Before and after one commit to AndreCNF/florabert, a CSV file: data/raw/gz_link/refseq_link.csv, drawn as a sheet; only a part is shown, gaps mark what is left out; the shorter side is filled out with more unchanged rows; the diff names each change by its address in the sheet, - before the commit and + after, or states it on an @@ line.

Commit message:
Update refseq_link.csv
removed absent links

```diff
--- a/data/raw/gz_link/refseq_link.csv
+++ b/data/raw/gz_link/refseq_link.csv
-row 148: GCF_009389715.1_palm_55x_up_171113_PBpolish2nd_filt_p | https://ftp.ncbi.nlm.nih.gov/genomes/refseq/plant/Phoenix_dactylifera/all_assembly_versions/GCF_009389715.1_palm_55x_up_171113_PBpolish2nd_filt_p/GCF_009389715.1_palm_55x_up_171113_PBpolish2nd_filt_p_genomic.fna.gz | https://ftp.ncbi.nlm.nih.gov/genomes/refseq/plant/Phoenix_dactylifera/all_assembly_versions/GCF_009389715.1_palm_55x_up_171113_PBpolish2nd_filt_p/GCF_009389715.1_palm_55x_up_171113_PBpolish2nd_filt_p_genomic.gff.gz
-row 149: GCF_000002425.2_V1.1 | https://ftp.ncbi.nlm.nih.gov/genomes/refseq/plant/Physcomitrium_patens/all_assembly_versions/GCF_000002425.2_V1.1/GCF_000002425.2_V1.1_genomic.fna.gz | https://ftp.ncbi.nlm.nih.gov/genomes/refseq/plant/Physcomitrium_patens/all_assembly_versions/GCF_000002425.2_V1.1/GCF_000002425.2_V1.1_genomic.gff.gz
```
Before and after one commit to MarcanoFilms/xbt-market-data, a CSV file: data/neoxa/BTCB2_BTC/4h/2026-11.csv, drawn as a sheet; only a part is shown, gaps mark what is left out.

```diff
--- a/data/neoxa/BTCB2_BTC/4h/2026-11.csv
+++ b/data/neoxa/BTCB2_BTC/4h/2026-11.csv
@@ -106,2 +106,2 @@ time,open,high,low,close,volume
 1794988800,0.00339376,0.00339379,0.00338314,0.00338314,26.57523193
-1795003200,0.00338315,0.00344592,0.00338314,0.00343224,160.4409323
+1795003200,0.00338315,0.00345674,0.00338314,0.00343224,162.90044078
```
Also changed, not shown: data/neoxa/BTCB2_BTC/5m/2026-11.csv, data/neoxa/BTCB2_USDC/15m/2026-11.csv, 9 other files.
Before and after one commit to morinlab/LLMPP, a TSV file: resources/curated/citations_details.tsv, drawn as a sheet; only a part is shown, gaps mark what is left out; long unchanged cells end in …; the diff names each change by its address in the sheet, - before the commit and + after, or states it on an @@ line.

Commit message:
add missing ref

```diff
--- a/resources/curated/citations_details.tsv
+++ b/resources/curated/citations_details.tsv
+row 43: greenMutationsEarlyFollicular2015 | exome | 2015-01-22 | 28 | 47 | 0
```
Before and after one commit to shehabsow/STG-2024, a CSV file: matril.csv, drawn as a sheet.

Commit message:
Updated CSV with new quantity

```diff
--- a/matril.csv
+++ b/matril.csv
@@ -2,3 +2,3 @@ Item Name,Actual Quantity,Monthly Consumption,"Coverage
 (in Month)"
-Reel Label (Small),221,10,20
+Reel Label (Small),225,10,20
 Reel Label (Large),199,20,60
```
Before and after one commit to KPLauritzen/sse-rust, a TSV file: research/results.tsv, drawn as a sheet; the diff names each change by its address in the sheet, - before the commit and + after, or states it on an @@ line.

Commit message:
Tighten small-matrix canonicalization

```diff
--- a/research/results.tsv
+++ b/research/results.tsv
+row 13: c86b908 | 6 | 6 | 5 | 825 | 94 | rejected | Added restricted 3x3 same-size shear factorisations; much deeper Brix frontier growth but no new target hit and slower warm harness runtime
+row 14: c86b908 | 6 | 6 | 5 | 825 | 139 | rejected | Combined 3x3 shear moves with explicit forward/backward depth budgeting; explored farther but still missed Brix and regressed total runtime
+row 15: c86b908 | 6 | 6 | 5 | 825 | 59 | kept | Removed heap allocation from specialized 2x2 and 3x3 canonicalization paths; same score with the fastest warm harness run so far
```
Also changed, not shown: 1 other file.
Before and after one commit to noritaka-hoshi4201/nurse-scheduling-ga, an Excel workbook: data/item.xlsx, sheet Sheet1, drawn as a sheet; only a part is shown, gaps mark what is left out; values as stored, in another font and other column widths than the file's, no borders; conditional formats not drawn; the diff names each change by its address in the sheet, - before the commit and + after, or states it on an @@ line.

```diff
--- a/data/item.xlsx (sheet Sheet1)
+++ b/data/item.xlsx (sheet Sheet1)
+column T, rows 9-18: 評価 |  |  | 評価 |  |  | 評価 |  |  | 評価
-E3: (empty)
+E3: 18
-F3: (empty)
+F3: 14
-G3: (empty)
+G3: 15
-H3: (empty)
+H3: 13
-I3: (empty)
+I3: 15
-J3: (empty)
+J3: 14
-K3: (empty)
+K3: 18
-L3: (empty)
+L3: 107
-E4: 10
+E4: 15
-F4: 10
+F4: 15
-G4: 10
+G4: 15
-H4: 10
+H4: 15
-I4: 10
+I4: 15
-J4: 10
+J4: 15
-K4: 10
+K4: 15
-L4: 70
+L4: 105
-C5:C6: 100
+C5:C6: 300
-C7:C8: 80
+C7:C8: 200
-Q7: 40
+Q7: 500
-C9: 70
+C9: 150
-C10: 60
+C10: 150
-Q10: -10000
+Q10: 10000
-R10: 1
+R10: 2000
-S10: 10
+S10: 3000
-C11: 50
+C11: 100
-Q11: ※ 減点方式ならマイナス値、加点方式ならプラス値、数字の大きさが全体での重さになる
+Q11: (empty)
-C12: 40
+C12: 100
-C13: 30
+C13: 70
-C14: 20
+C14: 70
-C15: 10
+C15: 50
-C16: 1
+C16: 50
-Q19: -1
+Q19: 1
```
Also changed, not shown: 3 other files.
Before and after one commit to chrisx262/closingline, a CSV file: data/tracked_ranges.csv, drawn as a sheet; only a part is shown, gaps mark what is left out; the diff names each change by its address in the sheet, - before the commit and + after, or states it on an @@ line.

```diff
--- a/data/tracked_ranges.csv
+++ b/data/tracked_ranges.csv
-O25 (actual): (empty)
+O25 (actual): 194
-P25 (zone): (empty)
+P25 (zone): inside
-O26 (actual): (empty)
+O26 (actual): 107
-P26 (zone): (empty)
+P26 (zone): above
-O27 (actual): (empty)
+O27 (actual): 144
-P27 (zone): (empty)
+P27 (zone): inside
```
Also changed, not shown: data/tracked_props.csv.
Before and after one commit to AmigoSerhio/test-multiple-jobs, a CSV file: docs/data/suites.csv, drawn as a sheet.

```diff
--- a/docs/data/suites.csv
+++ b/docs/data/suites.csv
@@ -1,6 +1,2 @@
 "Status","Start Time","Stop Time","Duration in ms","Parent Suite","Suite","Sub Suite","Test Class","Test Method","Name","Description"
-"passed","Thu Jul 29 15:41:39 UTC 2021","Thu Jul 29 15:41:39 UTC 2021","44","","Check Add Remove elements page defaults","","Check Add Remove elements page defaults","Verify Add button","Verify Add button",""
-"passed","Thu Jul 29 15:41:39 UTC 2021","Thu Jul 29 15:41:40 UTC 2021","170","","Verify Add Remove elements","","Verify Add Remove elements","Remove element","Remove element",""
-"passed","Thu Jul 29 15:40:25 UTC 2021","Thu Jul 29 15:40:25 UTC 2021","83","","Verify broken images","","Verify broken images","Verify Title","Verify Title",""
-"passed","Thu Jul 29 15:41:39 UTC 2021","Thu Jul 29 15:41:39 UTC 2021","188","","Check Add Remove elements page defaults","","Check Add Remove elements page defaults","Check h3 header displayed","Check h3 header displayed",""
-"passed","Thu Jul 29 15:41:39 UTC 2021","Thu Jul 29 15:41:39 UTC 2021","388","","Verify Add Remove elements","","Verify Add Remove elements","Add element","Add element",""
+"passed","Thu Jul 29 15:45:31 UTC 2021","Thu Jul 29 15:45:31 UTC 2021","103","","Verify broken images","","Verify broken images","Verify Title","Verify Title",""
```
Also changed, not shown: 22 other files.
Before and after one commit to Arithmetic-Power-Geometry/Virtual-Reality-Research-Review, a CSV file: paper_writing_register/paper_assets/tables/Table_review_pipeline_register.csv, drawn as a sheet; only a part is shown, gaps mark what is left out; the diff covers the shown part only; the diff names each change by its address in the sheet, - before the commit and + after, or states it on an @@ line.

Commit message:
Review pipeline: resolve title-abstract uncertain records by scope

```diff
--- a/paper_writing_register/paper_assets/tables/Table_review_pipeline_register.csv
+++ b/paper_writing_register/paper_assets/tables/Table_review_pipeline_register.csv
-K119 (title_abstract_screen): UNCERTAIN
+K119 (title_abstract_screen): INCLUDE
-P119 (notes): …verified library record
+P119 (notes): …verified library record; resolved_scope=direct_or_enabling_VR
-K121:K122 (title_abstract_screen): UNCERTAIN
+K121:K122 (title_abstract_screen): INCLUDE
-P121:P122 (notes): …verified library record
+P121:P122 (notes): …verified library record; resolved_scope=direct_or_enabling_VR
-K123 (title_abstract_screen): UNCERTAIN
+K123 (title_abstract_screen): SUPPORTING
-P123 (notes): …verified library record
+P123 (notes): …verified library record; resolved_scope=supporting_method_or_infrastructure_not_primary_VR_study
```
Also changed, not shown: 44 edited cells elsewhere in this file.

PROBLEM STATEMENT: Scan the material for lines holding the word "runtime", count them, and give the result alone.

REPLY: 2